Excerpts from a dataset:
------

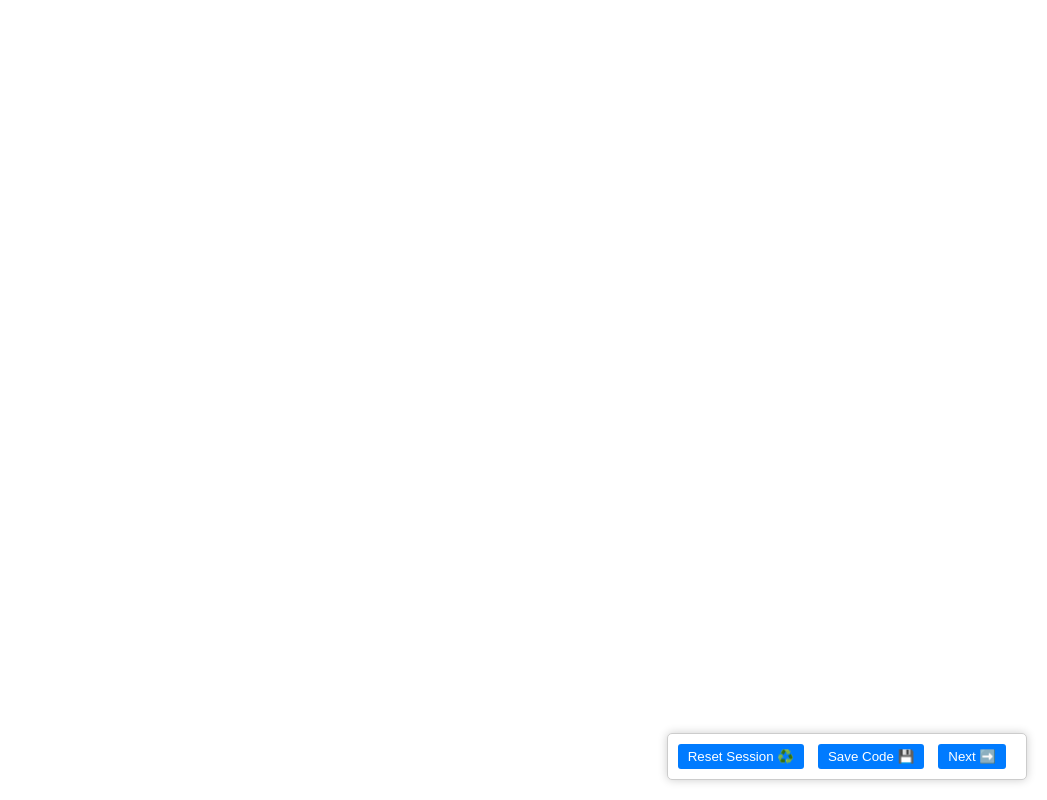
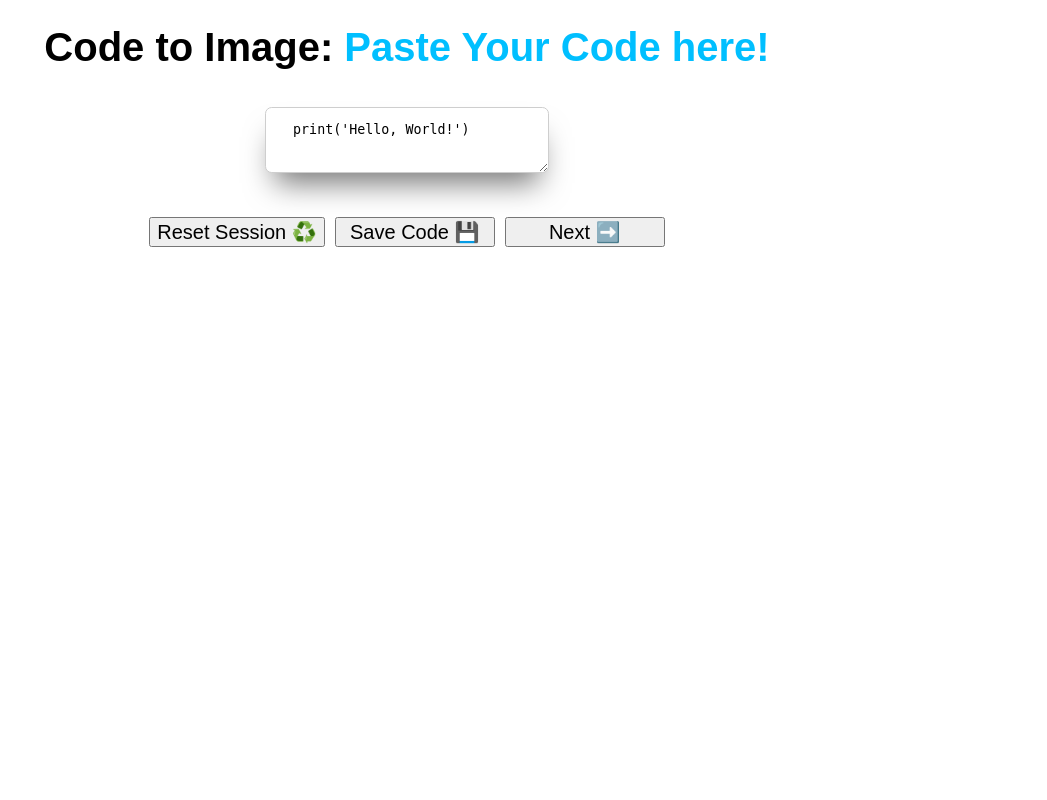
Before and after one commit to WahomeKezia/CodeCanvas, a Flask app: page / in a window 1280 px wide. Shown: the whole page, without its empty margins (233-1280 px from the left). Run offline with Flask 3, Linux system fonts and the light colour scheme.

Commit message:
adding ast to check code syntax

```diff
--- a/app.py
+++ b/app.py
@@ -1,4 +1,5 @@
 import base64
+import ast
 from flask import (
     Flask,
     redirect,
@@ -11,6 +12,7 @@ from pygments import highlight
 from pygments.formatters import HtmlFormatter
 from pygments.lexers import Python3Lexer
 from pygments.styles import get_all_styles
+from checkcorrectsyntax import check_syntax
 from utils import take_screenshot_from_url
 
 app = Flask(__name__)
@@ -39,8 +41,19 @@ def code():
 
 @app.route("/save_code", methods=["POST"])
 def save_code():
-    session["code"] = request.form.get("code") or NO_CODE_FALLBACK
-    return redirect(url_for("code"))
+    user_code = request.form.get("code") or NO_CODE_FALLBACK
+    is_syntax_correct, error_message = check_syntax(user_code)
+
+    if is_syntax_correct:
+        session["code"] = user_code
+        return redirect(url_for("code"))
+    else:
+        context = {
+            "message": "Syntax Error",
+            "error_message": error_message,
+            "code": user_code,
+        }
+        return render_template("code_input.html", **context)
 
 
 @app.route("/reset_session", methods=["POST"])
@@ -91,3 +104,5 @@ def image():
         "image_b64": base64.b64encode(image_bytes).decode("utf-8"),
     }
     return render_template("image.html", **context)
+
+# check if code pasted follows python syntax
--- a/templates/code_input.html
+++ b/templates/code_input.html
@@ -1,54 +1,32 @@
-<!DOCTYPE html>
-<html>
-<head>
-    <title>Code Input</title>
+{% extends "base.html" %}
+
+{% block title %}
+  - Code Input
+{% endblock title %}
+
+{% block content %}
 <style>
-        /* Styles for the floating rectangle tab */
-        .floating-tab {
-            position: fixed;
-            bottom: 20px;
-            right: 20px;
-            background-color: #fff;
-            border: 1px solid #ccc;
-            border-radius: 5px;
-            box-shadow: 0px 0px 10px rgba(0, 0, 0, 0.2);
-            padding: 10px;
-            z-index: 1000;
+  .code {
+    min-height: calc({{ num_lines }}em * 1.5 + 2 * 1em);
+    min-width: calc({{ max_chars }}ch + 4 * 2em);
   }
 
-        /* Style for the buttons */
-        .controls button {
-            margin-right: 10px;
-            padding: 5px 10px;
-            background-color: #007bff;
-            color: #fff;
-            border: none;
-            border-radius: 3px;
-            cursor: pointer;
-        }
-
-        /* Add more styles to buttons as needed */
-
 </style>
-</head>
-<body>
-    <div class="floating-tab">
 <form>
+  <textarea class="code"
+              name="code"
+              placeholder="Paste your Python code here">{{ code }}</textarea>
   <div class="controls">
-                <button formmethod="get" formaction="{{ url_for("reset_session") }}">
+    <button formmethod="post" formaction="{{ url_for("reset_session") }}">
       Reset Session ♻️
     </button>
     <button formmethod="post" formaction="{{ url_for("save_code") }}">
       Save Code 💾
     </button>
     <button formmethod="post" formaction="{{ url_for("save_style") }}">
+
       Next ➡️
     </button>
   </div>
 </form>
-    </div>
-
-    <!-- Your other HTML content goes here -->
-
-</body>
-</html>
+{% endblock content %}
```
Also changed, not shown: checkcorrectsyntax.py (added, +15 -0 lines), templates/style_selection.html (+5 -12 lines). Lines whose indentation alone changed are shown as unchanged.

------

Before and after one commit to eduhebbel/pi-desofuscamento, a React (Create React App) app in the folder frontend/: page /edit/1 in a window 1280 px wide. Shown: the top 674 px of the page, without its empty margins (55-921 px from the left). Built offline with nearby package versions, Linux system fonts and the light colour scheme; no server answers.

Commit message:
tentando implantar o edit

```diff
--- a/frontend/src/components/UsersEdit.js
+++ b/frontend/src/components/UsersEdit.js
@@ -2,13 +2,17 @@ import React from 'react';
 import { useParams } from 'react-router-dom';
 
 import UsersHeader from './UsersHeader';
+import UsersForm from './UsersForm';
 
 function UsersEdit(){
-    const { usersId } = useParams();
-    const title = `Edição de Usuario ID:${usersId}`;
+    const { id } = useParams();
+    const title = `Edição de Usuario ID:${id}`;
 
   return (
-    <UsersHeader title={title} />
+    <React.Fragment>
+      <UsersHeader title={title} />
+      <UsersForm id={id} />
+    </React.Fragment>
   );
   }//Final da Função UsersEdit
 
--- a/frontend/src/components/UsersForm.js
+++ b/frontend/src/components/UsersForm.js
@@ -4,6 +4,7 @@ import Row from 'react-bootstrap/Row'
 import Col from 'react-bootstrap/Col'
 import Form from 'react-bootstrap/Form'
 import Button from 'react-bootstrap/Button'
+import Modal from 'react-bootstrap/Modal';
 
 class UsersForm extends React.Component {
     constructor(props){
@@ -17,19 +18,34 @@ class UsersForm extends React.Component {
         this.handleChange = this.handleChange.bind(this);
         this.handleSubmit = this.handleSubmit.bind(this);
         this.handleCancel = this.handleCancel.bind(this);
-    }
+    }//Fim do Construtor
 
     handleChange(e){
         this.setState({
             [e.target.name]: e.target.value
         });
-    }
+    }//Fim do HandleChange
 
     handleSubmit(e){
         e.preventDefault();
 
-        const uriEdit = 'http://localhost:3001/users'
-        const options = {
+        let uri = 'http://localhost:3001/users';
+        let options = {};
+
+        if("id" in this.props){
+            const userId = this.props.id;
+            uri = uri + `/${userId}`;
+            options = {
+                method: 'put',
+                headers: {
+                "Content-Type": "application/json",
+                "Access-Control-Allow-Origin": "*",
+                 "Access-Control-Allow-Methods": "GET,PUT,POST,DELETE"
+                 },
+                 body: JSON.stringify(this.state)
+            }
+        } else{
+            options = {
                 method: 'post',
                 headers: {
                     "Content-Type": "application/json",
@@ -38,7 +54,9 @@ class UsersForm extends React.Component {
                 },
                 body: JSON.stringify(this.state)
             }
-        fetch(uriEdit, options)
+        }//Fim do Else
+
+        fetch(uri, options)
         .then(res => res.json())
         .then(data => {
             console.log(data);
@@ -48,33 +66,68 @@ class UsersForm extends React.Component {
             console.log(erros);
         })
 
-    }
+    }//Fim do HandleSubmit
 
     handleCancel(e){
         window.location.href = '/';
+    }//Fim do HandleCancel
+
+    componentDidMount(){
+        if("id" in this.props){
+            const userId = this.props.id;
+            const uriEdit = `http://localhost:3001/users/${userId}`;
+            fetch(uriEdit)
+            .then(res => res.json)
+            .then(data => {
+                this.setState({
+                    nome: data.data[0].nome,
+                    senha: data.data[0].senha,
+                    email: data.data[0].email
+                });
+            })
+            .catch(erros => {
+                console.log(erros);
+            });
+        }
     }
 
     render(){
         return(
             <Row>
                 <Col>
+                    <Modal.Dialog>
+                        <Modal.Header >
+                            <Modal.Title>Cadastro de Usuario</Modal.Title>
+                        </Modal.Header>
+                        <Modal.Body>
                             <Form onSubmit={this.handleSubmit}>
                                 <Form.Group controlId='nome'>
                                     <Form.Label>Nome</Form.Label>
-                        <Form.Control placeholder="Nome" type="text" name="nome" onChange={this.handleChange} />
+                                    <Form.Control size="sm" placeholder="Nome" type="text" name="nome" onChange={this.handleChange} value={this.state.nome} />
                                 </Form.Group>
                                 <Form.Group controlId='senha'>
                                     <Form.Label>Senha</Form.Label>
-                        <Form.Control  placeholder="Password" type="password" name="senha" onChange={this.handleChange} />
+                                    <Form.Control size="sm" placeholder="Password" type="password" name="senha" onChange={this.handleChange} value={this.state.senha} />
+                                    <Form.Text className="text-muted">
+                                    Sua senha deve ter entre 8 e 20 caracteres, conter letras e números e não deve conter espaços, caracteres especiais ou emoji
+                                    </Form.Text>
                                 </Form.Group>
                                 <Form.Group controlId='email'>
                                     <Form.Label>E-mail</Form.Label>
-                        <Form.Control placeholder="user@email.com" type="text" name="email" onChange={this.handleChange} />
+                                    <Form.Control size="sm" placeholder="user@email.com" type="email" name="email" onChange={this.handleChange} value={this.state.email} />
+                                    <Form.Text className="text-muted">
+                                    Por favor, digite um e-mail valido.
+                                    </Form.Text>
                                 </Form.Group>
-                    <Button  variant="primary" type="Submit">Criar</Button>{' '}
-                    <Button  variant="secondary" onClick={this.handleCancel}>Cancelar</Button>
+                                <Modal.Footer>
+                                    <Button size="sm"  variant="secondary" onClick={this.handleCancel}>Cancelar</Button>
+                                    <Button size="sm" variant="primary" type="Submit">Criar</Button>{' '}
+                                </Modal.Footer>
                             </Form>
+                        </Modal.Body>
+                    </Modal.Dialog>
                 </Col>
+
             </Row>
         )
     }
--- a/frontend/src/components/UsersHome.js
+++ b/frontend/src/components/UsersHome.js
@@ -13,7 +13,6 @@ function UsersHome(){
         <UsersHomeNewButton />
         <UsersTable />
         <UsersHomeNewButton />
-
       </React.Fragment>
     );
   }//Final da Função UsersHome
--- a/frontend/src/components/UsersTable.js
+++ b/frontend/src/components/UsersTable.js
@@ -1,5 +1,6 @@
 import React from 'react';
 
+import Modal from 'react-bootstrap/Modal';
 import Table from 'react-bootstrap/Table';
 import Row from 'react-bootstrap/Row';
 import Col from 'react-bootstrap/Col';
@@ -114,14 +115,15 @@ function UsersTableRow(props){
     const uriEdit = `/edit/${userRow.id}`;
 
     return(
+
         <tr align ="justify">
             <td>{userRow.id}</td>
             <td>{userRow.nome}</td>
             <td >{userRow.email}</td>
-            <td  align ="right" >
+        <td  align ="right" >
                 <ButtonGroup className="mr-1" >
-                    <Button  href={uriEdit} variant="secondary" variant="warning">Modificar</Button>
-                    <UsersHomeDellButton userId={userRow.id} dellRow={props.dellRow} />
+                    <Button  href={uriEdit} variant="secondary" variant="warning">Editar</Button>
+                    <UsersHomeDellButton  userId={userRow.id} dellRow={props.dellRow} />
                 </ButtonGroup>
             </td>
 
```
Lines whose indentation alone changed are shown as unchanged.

------

WHAT IS REQUIRED: Find the word "extends" in the data and show each line that holds it.

TASK RESULT:
+{% extends "base.html" %}
 class UsersForm extends React.Component {
@@ -17,19 +18,34 @@ class UsersForm extends React.Component {
@@ -38,7 +54,9 @@ class UsersForm extends React.Component {
@@ -48,33 +66,68 @@ class UsersForm extends React.Component {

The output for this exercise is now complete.